A New Dawn for Solar Products
“What was profitable before the Great Recession isn’t profitable anymore.”
— Phil Mintz
By Brent Winter | PDF Version
In an unassuming industrial park on the outskirts of Charlotte, a paradigm shift is taking place behind high walls of corrugated steel. Manufacturing firm Livingston & Haven is finding ways to make solar power more portable — and more widely usable — than ever before. The firm’s new off-grid solar products include a solar battery charger with soft, foldable panels that can power a laptop computer for eight hours; a solar-powered water purifier suitable for use in disaster relief settings; and a trailer-mounted solar array that can power villages of up to 100 people in the developing world.
For a company that didn’t sell a single solar-powered product only two years ago, those are some big changes. Many U.S. manufacturers have been forced to diversify and revamp their business models since the economic downturn of 2008. And L&H is no exception.
“What was profitable before the Great Recession isn’t profitable anymore,” says Phil Mintz, associate director of NC State’s Industrial Extension Service or IES.
“We still import a lot of mass-produced commodities, and American companies can’t make a profit selling those products, so growth in manufacturing is mainly taking place among niche products — things that aren’t so easy to mass-produce,” Mintz says. “Our buying habits have changed. We don’t want the thing that’s mass-produced and unsophisticated. Now we want things that are innovative, that tie into how we feel and who we are.”
Researchers at L&H’s Genesis Group responded to the new economic landscape by trying to find ways to commercialize a portable solar design brought to them by an inventor. However, they soon learned that they were more comfortable running an established business than developing new products.
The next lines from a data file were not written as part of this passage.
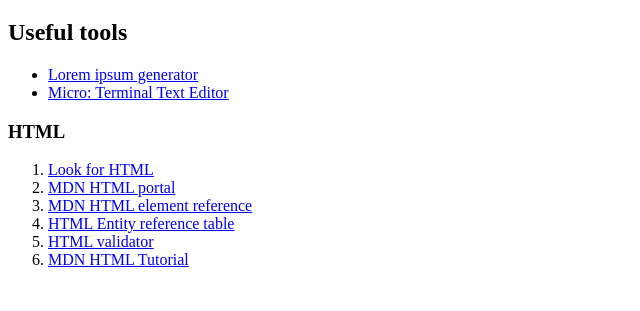
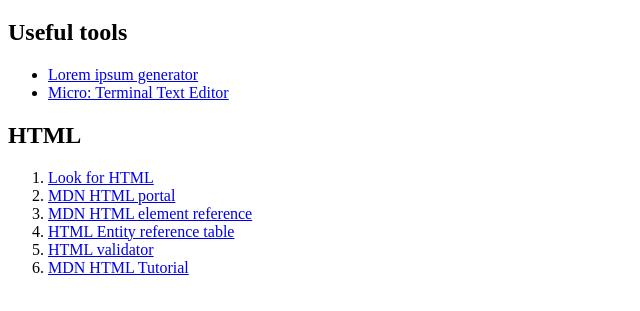
Before and after one commit to FbW46-2/uib-content-links-mlizama11, a plain HTML site: page index.html in a window 1280 px wide. Shown: the part 61-372 px from the top of the page, without its empty margins (0-640 px from the left). Drawn offline with Linux system fonts and the light colour scheme.

Commit message:
Fixing headings feedback

```diff
--- a/index.html
+++ b/index.html
@@ -12,7 +12,7 @@
         <li><a href="https://www.wikipedia.org/" target="_blank">Lorem ipsum generator</a></li>
         <li><a href="https://www.wikipedia.org/" target="_blank">Micro: Terminal Text Editor</a></li>
     </ul>
-    <h3>HTML</h3>
+    <h2>HTML</h2>
     <ol>
         <li><a href="https://www.wikipedia.org/" target="_blank">Look for HTML</a></li>
         <li><a href="https://www.wikipedia.org/" target="_blank">MDN HTML portal</a></li>
```
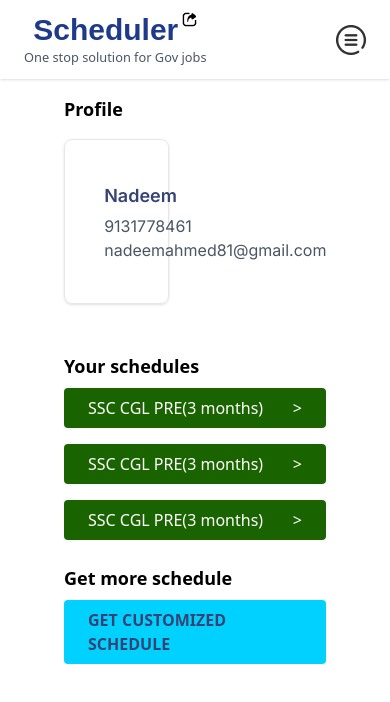
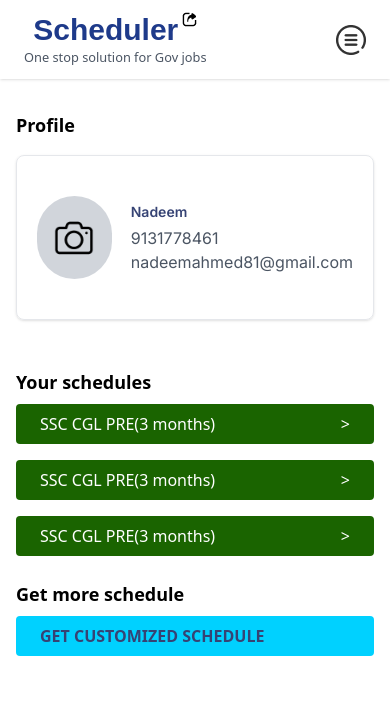
Before and after one commit to jaiswalshash/schedular, a React (Create React App) app: page /profile in a window 390 px wide. Shown: the top 702 px of the page. Built offline with nearby package versions, Linux system fonts and the light colour scheme; the HTML template or start-up script is replaced by a standard one; a web font is replaced by a local one.

Commit message:
Responsive Home Check

```diff
--- a/src/components/Courses.jsx
+++ b/src/components/Courses.jsx
@@ -55,7 +55,7 @@ const CommunityInsightCard = ({ name, degree, description }) => (
 
 const SchedulesExpertsCommunity = () => {
   return (
-    <div className="container mx-auto p-4 px-[4rem] animate-fadeIn">
+    <div className="container mx-auto p-4 md:px-[4rem] lg:px-[4rem] animate-fadeIn">
       <section className="mb-8">
         <h2 className="text-lg font-medium mb-4">Your Schedules</h2>
         <div className="grid grid-cols-1 md:grid-cols-4 gap-4">
--- a/src/components/Navbar.jsx
+++ b/src/components/Navbar.jsx
@@ -154,7 +154,7 @@ const Navbar = () => {
       </div>
 
       {isMobileMenuOpen && (
-        <div className="flex flex-col animate-fadeIn absolute items-end md:hidden inset-0 bg-black bg-opacity-20 z-15 h-screen space-y-3">
+        <div className="flex flex-col animate-fadeIn absolute items-end md:hidden inset-0 bg-black bg-opacity-20 z-20 h-screen space-y-3">
           <div className="bg-white absolute top-0 p-4 bottom-0 w-[85%] rounded-md">
             <div className="flex justify-between items-end w-full">
               <div></div>
--- a/src/components/SuggestedCourse.jsx
+++ b/src/components/SuggestedCourse.jsx
@@ -144,7 +144,7 @@ const ScheduleCard = ({ schedule, isPrimary = false, index }) => (
 
 const SuggestedCourse = () => {
   return (
-    <div className="container mx-auto p-4 px-[4rem] animate-fadeIn">
+    <div className="container mx-auto p-4 md:px-[4rem] lg:px-[4rem] animate-fadeIn">
       <h2 className="form text-lg font-semibold mb-4">Your customized schedule</h2>
       <div className="grid grid-cols-1 md:grid-cols-3 gap-4 mb-[3rem]">
         <ScheduleCard schedule={dummyData.customSchedule} isPrimary={true} index={0} />
--- a/src/pages/Profile.jsx
+++ b/src/pages/Profile.jsx
@@ -24,17 +24,17 @@ const Profile = () => {
   return (
     <>
       <Navbar />
-      <div className=" mx-auto px-[4rem] mt-4 animate-fadeIn">
+      <div className=" mx-auto p-4 md:px-[4rem] lg:px-[4rem] mt-4 animate-fadeIn">
         <h1 className="text-lg font-semibold mb-4 flex items-center">
           Profile
         </h1>
 
-        <div className="w-[40%] border-[1px] shadow py-10 p-5 rounded-lg mb-[3rem] flex items-center gap-[1.2rem]">
+        <div className="md:w-[40%] lg:w-[40%] border-[1px] shadow py-10 p-5 rounded-lg mb-[3rem] flex items-center gap-[1.2rem]">
           <div className="flex items-center justify-center w-[5.2rem] h-[5.2rem] bg-gray-300 rounded-full ">
             <img src={Camera} alt="Camera" width="40" />
           </div>
           <div className="form">
-            <h2 className="text-lg mb-1 text-[#364374] font-semibold">
+            <h2 className="md:text-lg text-sm lg:text-lg mb-1 text-[#364374] font-semibold">
               {profileData.name}
             </h2>
             <p className="text-gray-600">{profileData.phone}</p>
--- a/src/pages/Transfer.jsx
+++ b/src/pages/Transfer.jsx
@@ -38,7 +38,7 @@ const Transfer = () => {
   return (
     <>
       <Navbar />
-      <div className="max-w-lg mx-auto animate-fadeIn">
+      <div className="max-w-lg p-4 mx-auto animate-fadeIn">
         <div className="form font-semibold w-full mt-5 flex justify-center">
           Select Organisation
         </div>
```
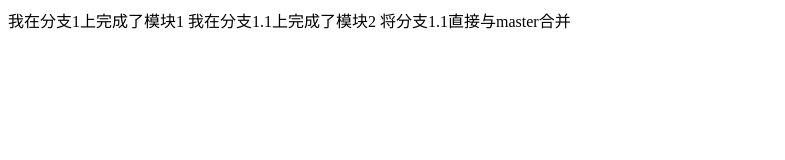
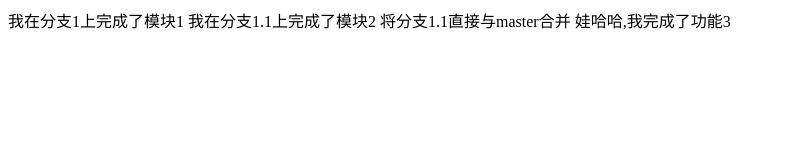
Before and after one commit to huopeful/test, a plain HTML site: page index.html in a window 1280 px wide. Shown: the whole page, without its empty margins (0-785 px from the left). Drawn offline with Linux system fonts and the light colour scheme.

Commit message:
功能3
功能3

```diff
--- a/index.html
+++ b/index.html
@@ -10,5 +10,7 @@
     我在分支1上完成了模块1
     我在分支1.1上完成了模块2
     将分支1.1直接与master合并
+
+    娃哈哈,我完成了功能3
 </body>
 </html>
```
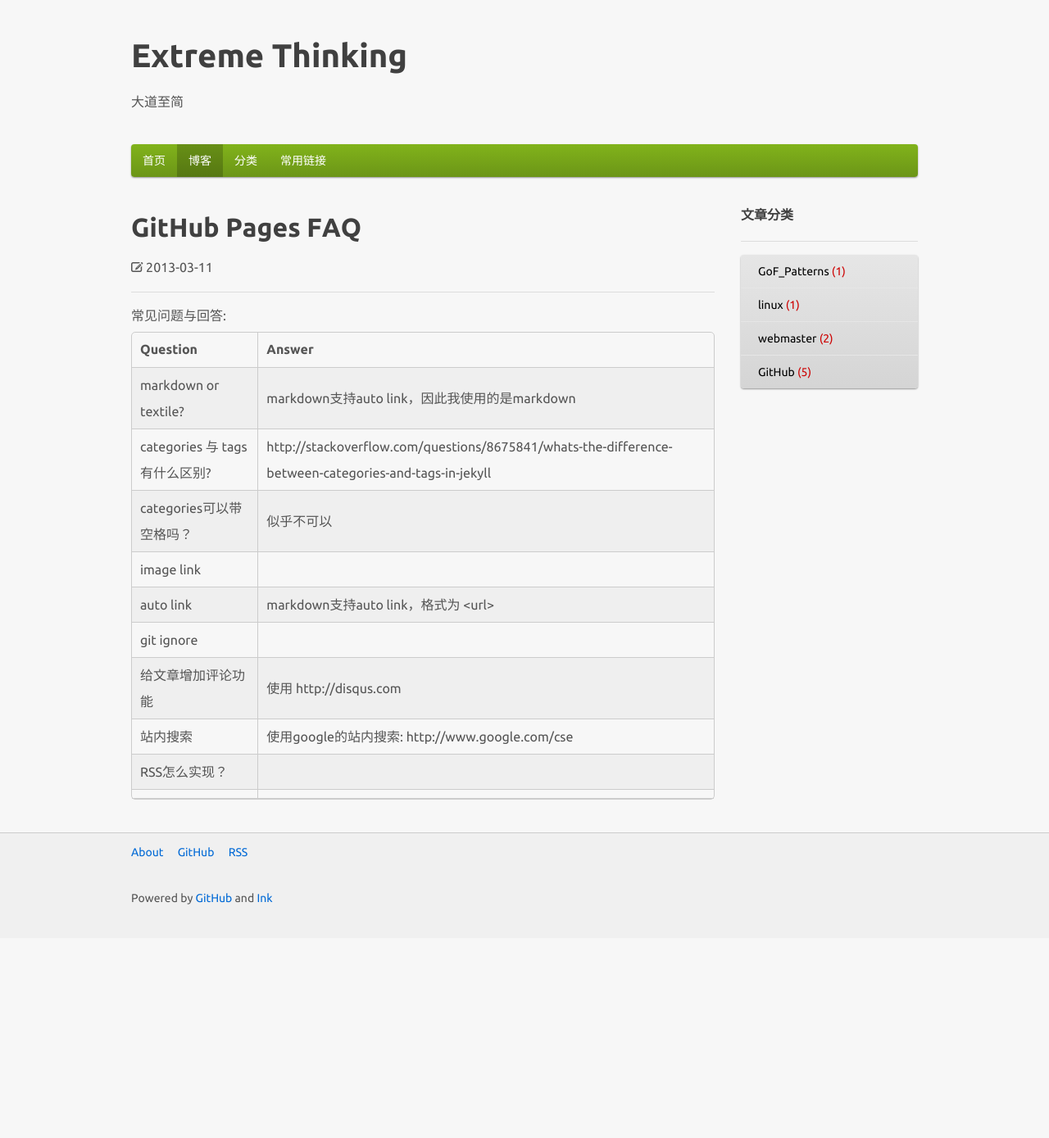
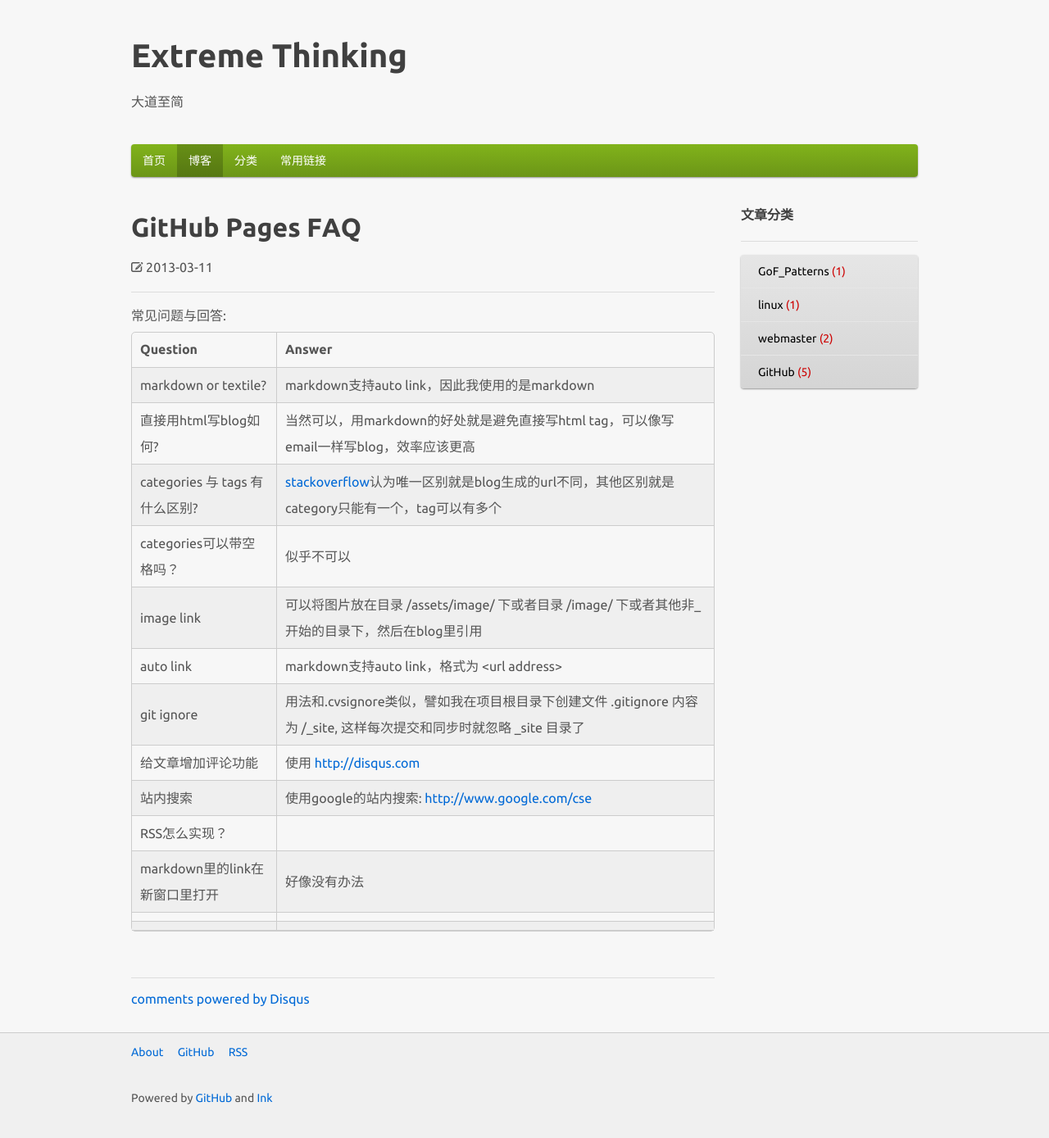
Before and after one commit to BobHongYuChen/rain-site, a Jekyll site: the page built from _posts/2013-03-11-github_faq.md, in a window 1280 px wide. Shown: the whole page at 82% size. Built offline with Jekyll 4.4.1, drawn with Linux system fonts in a browser that asks for light colours; comment, search, counter and statistics services are not loaded; a style sheet for code colours, icons or effects is not loaded; before the commit the page ends 1145 px from its top, so only the background shows below that.

Commit message:
add disqus

```diff
--- a/_layouts/post.html
+++ b/_layouts/post.html
@@ -39,6 +39,38 @@
             </div>
         </div>
 
+        <div class="ink-container ink-vspace">
+            <div class="ink-row">
+                <div class="ink-l75">
+                    <div class="ink-gutter">
+                        <hr>
+                        <div id="disqus_thread"></div>
+                        <script type="text/javascript">
+                            /* * * CONFIGURATION VARIABLES: EDIT BEFORE PASTING INTO YOUR WEBPAGE * * */
+                            var disqus_shortname = 'xthinking'; // required: replace example with your forum shortname
+
+                            /* * * DON'T EDIT BELOW THIS LINE * * */
+                            (function() {
+                             var dsq = document.createElement('script'); dsq.type = 'text/javascript'; dsq.async = true;
+                             dsq.src = '//' + disqus_shortname + '.disqus.com/embed.js';
+                             (document.getElementsByTagName('head')[0] || document.getElementsByTagName('body')[0]).appendChild(dsq);
+                             })();
+                            </script>
+                        <noscript>Please enable JavaScript to view the <a href="http://disqus.com/?ref_noscript">comments powered by Disqus.</a></noscript>
+                        <a href="http://disqus.com" class="dsq-brlink">comments powered by <span class="logo-disqus">Disqus</span></a>
+                    </div>
+                </div>
+                <div class="ink-l25">
+                    <div class="ink-gutter">
+
+                    </div>
+                </div>
+            </div>
+        </div>
+
+
+
+
         {% include footer.html %}
 
     </body>
--- a/_posts/2013-03-11-github_faq.md
+++ b/_posts/2013-03-11-github_faq.md
@@ -19,8 +19,12 @@
       <td>markdown支持auto link，因此我使用的是markdown</td>
     </tr>
     <tr>
+      <td>直接用html写blog如何?</td>
+      <td>当然可以，用markdown的好处就是避免直接写html tag，可以像写email一样写blog，效率应该更高</td>
+    </tr>
+    <tr>
       <td>categories 与 tags 有什么区别?</td>
-      <td>http://stackoverflow.com/questions/8675841/whats-the-difference-between-categories-and-tags-in-jekyll</td>
+      <td><a href="http://stackoverflow.com/questions/8675841/whats-the-difference-between-categories-and-tags-in-jekyll">stackoverflow</a>认为唯一区别就是blog生成的url不同，其他区别就是category只能有一个，tag可以有多个</td>
     </tr>
     <tr>
       <td>categories可以带空格吗？</td>
@@ -28,26 +32,34 @@
     </tr>
     <tr>
       <td>image link</td>
+      <td>可以将图片放在目录 /assets/image/ 下或者目录 /image/ 下或者其他非_开始的目录下，然后在blog里引用</td>
+    </tr>
+    <tr>
+      <td>auto link</td>
+      <td>markdown支持auto link，格式为 &lt;url address></td>
+    </tr>
+    <tr>
+      <td>git ignore</td>
+      <td>用法和.cvsignore类似，譬如我在项目根目录下创建文件 .gitignore 内容为 /_site, 这样每次提交和同步时就忽略 _site 目录了</td>
+    </tr>
+    <tr>
+      <td>给文章增加评论功能</td>
+      <td>使用 <a href="http://disqus.com">http://disqus.com</a> </td>
+    </tr>
+    <tr>
+      <td>站内搜索</td>
+      <td>使用google的站内搜索: <a href="http://www.google.com/cse">http://www.google.com/cse</a> </td>
+    </tr>
+    <tr>
+      <td>RSS怎么实现？</td>
       <td></td>
     </tr>
     <tr>
-      <td>auto link</td>
-      <td>markdown支持auto link，格式为 &lt;url></td>
+      <td>markdown里的link在新窗口里打开</td>
+      <td>好像没有办法</td>
     </tr>
     <tr>
-      <td>git ignore</td>
       <td></td>
-    </tr>
-    <tr>
-      <td>给文章增加评论功能</td>
-      <td>使用 http://disqus.com </td>
-    </tr>
-    <tr>
-      <td>站内搜索</td>
-      <td>使用google的站内搜索: http://www.google.com/cse </td>
-    </tr>
-    <tr>
-      <td>RSS怎么实现？</td>
       <td></td>
     </tr>
     <tr>
--- a/about.html
+++ b/about.html
@@ -10,9 +10,9 @@
     <div class="ink-row">
         <div class="ink-l50">
                 <p>一直在外企工作，做技术，也做管理，欣赏极客精神，技术上努力追求极致，生活中希望淡定从容。前5年做Java，后5年做C++，最近又做mobile，希望在IT行业做一些事情，对自己有益，对别人有益。</p>
-            <p><i class="icon-envelope"></i> <a href="mailto:rainzhaojy@gmail.com">rainzhaojy@gmail.com</a> <i class="icon-linkedin"></i> <a href="http://cn.linkedin.com/in/rainz">http://cn.linkedin.com/in/rainz</a></p>
+            <p><i class="icon-envelope"></i> <a href="mailto:rainzhaojy@gmail.com">rainzhaojy@gmail.com</a> <i class="icon-linkedin"></i> <a href="http://cn.linkedin.com/in/rainz" target="_blank">http://cn.linkedin.com/in/rainz</a></p>
         </div>
-        <div class="ink-l25 noprint">
+        <div class="ink-l25">
             <div class="ink-gutter">
                 <p><img src="http://www.gravatar.com/avatar/99596486c41ba580ab078690710a8807.png"></p>
             </div>
```
Also changed, not shown: _posts/2013-03-08-setup_blog_on_github.md (+2 -2 lines).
No one had ever taught them how to innovate.
That’s where IES lent a timely hand. The organization provides coaching and training in knowledge areas including process optimization and industrial engineering for manufacturers and other firms across North Carolina. IES helps companies reduce costs, improve efficiency and increase profits, and its work has borne impressive fruit. Since 2000, the organization has helped companies create or save 14,500 jobs in North Carolina, and the total economic impact of its work is pegged at $2.3 billion across the state.
In June 2012, IES conducted a three-day Innovation Engineering Institute. Members of the Genesis Group attended the conference, hoping to learn more about how to innovate. They got more than they bargained for.
“Right after the first break on the first day, the Genesis guys all sat down together with coffee and said, ‘We’ve been doing everything wrong,’” recalls Will Wood, an engineer with L&H.
“Going to that Innovation Engineering conference was like suddenly seeing someone with a flashlight when you’ve been wandering around in the dark,” says Shane Marshall, L&H’s general manager of research and development. “We used to always struggle with managing innovation. How do you innovate? It turns out that there is a process for it. You can put the greatest minds together in a group and ask them to innovate, but if they don’t have a good process, it won’t work.”
After the conference, the Genesis Group began participating in the Innovation Engineering program in January 2013. Over the year, the group received weekly coaching visits from Kevin Grayson, manager of business growth and innovation services for IES. At each visit, Grayson sat with the group and helped them move through the five main steps of the Innovation Engineering process: brainstorming ideas, defining each idea, discovering obstacles to the idea, developing a physical prototype and delivering a product to the customer.
The first three steps of the Innovation Engineering process are recorded on a special yellow card that has predefined blanks for the components of each step.
“The yellow card itself is actually the cheapest form of prototype there is,” Marshall says. “You look at all the objections to an idea, and either you defeat the objections or they defeat you. An idea is not an idea if you can’t fill out that card. The cards decrease risk and increase speed. We always say, ‘Fail fast, fail cheap.’”
Wood agrees. “One of the great things about innovation engineering is how marketing-focused it is. When you start making stuff, right away you also have to think about how you pitch it, how you sell it. Marketing is a part of design.”
L&H currently has four products in its GoSol Power line, with online distributors using sales channels including Amazon and eBay Stores. The GoSol products generate massive interest at trade shows and conferences. The firm currently is negotiating with a government agency regarding sales of the trailer-mounted solar array.
Ideas in the hopper for future GoSol products include microgrid appliances that would provide stand-alone, off-grid solar power to an isolated community or small town.
“In 20 years, most developing countries won’t supply all their power through a single large grid. They’ll have several microgrids,” Wood says. “Solar would be perfect for that. We could sell thousands of those.”
It’s safe to say the future looks bright for L&H and its GoSol product line. As they continue to innovate, they’ll keep using the innovation engineering principles they learned from IES to help them thrive in the new manufacturing economy of today.
“Innovation engineering is really helpful for companies that don’t want to get stuck making commodities that can only compete on price,” Grayson says. “Instead of racing to the bottom, innovation engineering allows you to succeed by starting a new product, creating a new curve. That’s the future of manufacturing.”
IES receives a portion of its annual funding in the form of a grant administered through the North Carolina Manufacturing Extension Partnership, the state affiliate of a federal program that provides resources to support profitable growth for smaller manufacturers.